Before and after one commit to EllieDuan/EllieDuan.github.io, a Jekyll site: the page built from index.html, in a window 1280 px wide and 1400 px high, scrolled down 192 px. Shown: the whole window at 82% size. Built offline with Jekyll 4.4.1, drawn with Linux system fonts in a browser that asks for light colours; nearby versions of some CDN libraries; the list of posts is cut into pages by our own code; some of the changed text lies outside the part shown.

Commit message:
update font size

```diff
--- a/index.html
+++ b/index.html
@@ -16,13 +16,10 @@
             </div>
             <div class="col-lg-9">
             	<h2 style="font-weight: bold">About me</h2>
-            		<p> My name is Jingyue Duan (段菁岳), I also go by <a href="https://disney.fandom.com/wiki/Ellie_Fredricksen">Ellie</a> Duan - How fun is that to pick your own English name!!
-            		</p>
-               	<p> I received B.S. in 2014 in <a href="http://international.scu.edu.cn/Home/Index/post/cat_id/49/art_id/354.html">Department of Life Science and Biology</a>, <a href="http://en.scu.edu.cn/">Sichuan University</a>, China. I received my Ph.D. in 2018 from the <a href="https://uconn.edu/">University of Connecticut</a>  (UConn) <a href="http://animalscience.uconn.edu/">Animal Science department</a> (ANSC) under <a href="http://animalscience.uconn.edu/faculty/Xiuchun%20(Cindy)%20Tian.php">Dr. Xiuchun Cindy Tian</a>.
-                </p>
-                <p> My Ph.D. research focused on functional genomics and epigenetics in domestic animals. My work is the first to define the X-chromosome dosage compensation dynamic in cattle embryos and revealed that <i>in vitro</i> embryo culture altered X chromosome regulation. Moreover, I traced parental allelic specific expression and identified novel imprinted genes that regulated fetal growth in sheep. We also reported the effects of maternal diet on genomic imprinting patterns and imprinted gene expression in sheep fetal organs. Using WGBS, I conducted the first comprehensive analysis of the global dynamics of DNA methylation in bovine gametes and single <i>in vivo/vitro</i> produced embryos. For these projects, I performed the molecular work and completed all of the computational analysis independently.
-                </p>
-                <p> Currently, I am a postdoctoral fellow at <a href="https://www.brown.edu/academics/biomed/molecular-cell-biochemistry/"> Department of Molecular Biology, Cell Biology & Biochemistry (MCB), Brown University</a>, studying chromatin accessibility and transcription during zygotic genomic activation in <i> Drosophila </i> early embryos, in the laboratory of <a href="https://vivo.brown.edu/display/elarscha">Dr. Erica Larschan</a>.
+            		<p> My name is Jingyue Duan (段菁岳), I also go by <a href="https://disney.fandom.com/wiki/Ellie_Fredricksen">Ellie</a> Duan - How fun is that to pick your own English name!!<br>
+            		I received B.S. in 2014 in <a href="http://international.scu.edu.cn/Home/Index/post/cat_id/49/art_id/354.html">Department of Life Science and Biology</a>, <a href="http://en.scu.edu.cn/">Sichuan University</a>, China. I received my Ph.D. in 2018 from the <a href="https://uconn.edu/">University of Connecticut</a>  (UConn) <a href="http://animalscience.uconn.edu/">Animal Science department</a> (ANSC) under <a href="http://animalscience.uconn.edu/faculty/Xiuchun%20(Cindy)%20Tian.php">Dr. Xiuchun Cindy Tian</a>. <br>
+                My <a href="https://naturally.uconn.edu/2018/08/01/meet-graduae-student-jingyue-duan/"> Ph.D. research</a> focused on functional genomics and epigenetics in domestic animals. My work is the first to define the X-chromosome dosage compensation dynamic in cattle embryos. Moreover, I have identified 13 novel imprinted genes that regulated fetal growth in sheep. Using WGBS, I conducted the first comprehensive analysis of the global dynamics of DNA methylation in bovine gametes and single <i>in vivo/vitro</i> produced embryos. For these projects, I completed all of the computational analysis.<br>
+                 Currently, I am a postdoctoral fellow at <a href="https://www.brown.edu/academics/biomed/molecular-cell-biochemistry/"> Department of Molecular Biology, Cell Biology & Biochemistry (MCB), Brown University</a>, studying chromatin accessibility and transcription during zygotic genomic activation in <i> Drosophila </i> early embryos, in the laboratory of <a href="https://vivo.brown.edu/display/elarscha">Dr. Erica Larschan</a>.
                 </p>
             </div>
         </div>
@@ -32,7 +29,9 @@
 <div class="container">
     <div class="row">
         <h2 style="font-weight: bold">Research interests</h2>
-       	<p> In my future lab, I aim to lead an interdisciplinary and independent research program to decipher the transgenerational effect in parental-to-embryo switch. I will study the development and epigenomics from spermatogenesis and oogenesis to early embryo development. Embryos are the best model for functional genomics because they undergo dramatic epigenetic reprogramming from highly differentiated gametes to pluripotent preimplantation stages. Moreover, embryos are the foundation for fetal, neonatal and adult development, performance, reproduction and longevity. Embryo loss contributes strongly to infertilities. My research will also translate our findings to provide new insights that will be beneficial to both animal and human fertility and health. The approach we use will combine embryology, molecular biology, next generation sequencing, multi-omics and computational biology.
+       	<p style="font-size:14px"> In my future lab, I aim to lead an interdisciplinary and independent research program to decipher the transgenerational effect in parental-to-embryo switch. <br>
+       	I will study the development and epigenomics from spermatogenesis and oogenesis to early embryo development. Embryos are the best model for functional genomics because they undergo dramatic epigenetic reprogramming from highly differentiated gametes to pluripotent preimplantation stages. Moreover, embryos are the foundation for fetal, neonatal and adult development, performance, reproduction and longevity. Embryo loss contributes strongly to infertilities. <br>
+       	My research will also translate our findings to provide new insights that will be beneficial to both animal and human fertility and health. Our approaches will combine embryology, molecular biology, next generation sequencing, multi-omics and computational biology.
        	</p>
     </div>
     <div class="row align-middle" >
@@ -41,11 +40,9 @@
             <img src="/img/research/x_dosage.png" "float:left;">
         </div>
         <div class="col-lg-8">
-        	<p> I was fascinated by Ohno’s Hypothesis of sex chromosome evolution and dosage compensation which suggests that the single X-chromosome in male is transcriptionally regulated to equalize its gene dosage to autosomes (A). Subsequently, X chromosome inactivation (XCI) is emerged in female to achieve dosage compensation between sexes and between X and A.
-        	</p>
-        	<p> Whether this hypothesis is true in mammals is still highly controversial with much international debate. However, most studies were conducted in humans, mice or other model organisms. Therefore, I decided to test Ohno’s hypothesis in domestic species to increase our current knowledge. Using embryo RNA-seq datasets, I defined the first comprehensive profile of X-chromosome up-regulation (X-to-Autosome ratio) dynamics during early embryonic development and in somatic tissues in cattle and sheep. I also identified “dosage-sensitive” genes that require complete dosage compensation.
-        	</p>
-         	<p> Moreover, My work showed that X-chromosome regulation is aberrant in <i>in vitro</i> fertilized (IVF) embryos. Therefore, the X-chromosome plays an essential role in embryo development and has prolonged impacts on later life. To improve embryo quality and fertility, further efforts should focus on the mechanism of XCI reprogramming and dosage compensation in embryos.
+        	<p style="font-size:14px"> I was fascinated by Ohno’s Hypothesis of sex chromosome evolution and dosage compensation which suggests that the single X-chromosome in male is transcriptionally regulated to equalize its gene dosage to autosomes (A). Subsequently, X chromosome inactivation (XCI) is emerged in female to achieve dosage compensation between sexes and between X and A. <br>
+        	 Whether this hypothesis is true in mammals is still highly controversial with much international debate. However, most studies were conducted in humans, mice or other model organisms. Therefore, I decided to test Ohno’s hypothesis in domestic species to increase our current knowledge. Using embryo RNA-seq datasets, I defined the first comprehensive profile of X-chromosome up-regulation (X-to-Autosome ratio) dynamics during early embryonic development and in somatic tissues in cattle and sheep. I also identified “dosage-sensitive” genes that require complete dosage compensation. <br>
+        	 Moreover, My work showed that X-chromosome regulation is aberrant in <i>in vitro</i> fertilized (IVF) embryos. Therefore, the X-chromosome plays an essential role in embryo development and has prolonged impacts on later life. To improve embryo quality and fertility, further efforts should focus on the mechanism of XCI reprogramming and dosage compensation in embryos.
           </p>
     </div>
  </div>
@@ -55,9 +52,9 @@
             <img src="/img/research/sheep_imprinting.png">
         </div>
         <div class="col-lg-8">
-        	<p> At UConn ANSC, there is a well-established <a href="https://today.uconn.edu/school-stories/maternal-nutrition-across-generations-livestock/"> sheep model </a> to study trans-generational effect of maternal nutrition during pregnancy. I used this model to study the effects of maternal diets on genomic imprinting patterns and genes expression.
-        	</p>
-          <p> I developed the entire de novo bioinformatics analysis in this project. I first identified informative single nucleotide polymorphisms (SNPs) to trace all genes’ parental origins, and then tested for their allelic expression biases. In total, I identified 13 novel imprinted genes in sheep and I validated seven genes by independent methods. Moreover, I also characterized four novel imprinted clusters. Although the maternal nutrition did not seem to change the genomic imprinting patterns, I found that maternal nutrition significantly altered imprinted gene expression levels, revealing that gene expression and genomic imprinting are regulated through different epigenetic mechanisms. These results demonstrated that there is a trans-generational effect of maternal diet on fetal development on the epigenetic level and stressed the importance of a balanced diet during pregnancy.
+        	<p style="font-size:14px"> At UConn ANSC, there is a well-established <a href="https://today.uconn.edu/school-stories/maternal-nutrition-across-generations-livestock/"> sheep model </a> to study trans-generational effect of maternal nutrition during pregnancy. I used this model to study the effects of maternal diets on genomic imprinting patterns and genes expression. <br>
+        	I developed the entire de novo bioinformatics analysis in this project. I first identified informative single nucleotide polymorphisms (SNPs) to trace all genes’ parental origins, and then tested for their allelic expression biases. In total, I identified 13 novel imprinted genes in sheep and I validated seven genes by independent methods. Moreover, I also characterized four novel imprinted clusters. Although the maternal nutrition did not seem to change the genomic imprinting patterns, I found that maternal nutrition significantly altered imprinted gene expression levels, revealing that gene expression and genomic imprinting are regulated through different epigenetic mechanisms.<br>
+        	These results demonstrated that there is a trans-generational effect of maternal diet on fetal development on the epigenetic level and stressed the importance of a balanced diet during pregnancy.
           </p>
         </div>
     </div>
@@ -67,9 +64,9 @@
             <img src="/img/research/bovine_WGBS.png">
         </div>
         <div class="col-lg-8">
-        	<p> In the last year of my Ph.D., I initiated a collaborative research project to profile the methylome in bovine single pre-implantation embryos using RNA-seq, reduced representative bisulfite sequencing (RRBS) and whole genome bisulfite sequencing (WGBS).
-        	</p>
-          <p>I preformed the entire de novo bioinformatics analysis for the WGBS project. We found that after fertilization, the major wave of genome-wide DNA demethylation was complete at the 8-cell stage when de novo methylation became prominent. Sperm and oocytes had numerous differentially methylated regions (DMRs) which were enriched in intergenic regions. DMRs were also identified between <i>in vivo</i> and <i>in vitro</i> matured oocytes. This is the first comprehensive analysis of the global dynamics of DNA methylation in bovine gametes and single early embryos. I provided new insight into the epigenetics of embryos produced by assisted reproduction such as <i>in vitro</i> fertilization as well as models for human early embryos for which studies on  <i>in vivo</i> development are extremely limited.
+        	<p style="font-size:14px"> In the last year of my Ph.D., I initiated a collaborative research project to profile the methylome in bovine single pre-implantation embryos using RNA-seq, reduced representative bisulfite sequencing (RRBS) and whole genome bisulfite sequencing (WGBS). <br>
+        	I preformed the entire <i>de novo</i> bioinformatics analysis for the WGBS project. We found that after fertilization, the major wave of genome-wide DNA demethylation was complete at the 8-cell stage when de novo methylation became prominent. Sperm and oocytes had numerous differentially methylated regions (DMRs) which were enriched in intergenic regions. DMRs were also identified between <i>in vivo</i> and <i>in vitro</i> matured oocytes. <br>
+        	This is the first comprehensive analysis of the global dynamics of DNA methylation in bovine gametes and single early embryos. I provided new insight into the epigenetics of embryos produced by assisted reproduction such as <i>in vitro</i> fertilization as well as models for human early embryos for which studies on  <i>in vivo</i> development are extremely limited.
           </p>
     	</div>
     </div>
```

▶ What the task requires: Determine how many lines of the data above hold the word "class". Output that number only.

▶ Response to the exercise: 7